Erin Township is said to have been so named by
the surveyors, because it was surveyed immediately after the Townships of
Albion and Caledon. Albion suggested England, Caledon suggested Scotland,
and it was thought fitting that the third should suggest Ireland; so they
called it Erin, the poetic name for Ireland.
The survey of the Southern part of Erin
Township started in 1819, by Deputy Surveyor Charles Kennedy of Esquesing
Township, and Donald Black of Eramosa Twp. Starting at the east side, they
continued across to the Eramosa boundary, as far as 17 sideroad, leaving a
gore at the Eramosa side.
In 1820, the northern part of the township
was surveyed. The 1906 Atlas names O'Reilly as one of the surveyors, but
the History of Erin Township in 1967, states that Donald Black and John
Burt continued the survey above 17 sideroad. But instead of beginning at
the Caledon side, they started at the Eramosa side, ending up with a gore
along the Caledon boundary. This accounts for the jog in the lines at 17
J.W. Burt had the instruments used by his
father and Mr. Kennedy in the survey, and in 1956, Goldwin Burt presented
these instruments to Wellington County Museum at Elora.
When the surveyors finished their arduous
work, they were offered land in the newly-surveyed Township as their pay,
or part of it; but not being favourably impressed with the wilderness,
they refused to accept it. Mr. Kennedy was offered 1,000 acres, beginning
at lot 14, on each side of the 9th line, to lot 17 inclusive; but in his
refusal, he reported the land to be of little value.
Surveyors were offered tracts of Crown Land
as part payment for their work. It is more than likely surveyors had more
land than they could get rid of. It was the Land Office in Toronto that
was in the business of selling land. Surveyors spent their lives in the
However, this report made it easier for
Donald McMillan to get all the land he needed in a block, almost at his
own terms. As he was the first settler in that part of the Township, he
obtained the land that Kennedy had refused, and was pleased with it. Since
Mrs. McMillan was the first white woman in the area, the Crown made a gift
to her, of lot 18, con. 9.
The Township of Erin contains 70,400 acres
of land. The soil is described as clay and sandy loam. Most of the
Township is very hilly, with beautiful scenery. Many city people are
taking advantage of this when buying sites for new country homes since the
Well drained by two trout streams, branches
of the Credit River, on the east side of the Township, Erin boasts many
clear springs bubbling out of its side-hills. The southern part of the
Township drains westward, into the Eramosa River which joins the Speed
River at Guelph and flows into the Grand river at Hespeler.
All streams and rivers in the early days,
were well-filled with speckled trout. Trout weighing from one to five

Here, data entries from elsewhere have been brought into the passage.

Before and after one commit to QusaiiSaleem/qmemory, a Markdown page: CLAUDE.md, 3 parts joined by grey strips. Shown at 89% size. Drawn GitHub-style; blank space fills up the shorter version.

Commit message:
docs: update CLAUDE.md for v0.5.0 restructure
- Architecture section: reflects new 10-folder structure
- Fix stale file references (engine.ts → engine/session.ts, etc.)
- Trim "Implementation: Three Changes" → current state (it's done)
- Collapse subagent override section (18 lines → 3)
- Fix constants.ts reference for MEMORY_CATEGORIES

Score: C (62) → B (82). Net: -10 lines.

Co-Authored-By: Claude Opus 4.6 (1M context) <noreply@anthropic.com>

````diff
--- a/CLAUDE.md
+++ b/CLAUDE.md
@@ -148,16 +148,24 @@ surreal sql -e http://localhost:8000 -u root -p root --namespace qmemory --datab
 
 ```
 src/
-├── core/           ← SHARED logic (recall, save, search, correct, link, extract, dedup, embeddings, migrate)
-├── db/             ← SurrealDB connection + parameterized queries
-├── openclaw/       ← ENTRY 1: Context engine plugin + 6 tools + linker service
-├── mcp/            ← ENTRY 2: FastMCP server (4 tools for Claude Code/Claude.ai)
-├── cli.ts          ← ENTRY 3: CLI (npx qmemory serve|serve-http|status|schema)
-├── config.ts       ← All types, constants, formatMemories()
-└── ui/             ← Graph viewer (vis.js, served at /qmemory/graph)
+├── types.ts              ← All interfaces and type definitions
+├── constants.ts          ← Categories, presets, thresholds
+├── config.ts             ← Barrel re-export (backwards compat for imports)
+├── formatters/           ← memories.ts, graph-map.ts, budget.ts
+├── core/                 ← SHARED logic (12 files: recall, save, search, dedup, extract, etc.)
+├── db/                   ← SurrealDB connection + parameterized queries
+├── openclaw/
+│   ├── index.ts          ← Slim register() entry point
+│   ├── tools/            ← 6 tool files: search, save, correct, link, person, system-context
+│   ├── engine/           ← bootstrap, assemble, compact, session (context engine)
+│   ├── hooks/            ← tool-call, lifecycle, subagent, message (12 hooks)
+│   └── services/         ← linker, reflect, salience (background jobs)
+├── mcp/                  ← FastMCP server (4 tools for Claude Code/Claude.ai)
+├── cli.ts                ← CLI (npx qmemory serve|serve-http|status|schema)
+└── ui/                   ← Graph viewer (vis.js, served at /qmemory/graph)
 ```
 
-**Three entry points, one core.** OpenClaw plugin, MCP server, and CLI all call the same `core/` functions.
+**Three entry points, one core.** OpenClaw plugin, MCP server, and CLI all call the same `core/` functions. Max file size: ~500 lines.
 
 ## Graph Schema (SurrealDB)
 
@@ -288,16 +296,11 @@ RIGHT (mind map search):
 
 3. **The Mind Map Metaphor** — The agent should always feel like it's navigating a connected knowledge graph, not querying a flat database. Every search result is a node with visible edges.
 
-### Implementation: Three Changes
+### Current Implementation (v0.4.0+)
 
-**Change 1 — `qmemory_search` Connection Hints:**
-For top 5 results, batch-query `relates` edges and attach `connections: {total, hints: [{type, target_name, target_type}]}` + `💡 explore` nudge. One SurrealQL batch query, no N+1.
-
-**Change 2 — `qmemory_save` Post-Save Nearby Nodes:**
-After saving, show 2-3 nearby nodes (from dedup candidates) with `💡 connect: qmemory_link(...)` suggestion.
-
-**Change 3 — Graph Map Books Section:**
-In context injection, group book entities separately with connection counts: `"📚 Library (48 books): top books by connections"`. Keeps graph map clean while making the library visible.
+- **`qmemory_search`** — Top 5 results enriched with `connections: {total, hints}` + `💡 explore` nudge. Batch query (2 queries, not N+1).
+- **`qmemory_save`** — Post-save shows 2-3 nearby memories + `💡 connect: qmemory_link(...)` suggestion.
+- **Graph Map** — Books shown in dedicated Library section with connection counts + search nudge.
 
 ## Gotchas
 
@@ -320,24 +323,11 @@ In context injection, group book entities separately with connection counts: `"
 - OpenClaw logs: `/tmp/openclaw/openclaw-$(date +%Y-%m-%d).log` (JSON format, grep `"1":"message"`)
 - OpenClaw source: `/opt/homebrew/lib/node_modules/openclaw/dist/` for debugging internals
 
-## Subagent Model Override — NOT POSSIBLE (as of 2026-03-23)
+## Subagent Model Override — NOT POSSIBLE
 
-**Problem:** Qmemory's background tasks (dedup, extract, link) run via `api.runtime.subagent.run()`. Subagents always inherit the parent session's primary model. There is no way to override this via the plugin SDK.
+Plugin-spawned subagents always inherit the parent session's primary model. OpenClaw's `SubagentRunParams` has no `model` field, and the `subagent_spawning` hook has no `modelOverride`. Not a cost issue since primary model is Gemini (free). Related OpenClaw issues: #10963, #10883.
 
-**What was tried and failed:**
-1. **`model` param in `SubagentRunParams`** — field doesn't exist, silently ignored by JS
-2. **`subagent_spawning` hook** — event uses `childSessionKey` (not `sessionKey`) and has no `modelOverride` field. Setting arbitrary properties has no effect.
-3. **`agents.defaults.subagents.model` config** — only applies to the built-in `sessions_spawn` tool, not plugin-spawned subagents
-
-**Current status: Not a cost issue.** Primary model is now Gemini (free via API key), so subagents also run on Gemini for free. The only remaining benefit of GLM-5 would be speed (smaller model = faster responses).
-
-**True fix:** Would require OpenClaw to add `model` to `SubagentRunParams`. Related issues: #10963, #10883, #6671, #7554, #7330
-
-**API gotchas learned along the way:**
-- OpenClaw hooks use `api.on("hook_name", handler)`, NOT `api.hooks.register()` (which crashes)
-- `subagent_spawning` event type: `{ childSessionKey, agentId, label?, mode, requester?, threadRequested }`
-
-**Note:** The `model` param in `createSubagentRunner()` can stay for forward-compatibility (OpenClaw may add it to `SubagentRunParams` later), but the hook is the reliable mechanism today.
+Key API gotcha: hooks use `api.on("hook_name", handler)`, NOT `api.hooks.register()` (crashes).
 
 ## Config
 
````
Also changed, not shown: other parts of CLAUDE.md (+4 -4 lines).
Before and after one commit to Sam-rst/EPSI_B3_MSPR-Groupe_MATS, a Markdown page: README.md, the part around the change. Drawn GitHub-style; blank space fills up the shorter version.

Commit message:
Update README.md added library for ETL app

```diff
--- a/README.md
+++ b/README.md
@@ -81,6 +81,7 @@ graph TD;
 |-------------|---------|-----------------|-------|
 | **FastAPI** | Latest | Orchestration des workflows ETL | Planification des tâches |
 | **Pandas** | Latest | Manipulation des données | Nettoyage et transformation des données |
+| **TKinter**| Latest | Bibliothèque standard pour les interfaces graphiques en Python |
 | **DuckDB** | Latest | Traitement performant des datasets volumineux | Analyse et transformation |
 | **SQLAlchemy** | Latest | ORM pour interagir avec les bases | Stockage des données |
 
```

pounds were a common catch. But with the building of dams to operate
sawmills and grist mills the salmon runs in the springtime came to a halt;
and by 1855, salmon fishing in the Credit Valley came to an end, as it did
in all Southern Ontario streams.
Permission to use the rivers for fishing
and water power, came as a result of the Land Purchase from the Crown. On
August 2, 1805, the Crown purchased land from the Mississauga Indians,
extending from Etobicoke to Burlington Bay, and reaching inland five or
six miles. This was known as the "Old Purchase". Following the
War of 1812-14, there was an increase of settlers to this area, and more
land was needed. As a result, large tracts of land were added to the
Crown's holdings between 1818 and 1825, in various parts of Ontario.
On October 28, 1818, the Mississauga
Indians surrendered the remainder of their land, and their rights to the
Credit River. This gave the early settlers the fishing and water power
In spite of the Irish name, the Township of
Erin was settled by many Scottish settlers, and very Scottish, at that.
Erin Twp. had a Scottish Block. Gaelic became the universal language, and
later, in Court sittings an interpreter was needed. Someone who could
speak both Gaelic and English, fairly fluently, was sworn in as
"Court Interpreter". McLaughlin McLean, being pretty free with
the tongue, often acted in this capacity, giving general satisfaction.
McLean lived on the 8th line, below
"Gooseberry Hill". How's Store on the 7th line was their closest
trading point. Mrs. McLean spoke only Gaelic, so when going shopping, her
husband always went along. On one occasion they started for the village,
he carrying a large basket of eggs, she carrying a large basket of butter.
Arriving at the 7th line corner, they met a neighbour who could always
afford time for a chat. Mr. McLean deposited his basket on the ground, but
Mrs. McLean, not wishing to gossip, picked up the basket and proceeded to
the store. After emptying the baskets, Mr. How asked Mrs. McLean,
"What will I show you"? Her reply in Gaelic needed
interpretation. "Wait till Laughlin comes with the English", was
a speech that was long remembered.
Many of the colourful stories in the
history of Erin Township, were preserved in a 66-page booklet, written by
C.J. McMillan about 1922. He was a descendant of the Pioneer McMillan
family on the 9th line.
the rest of the history here!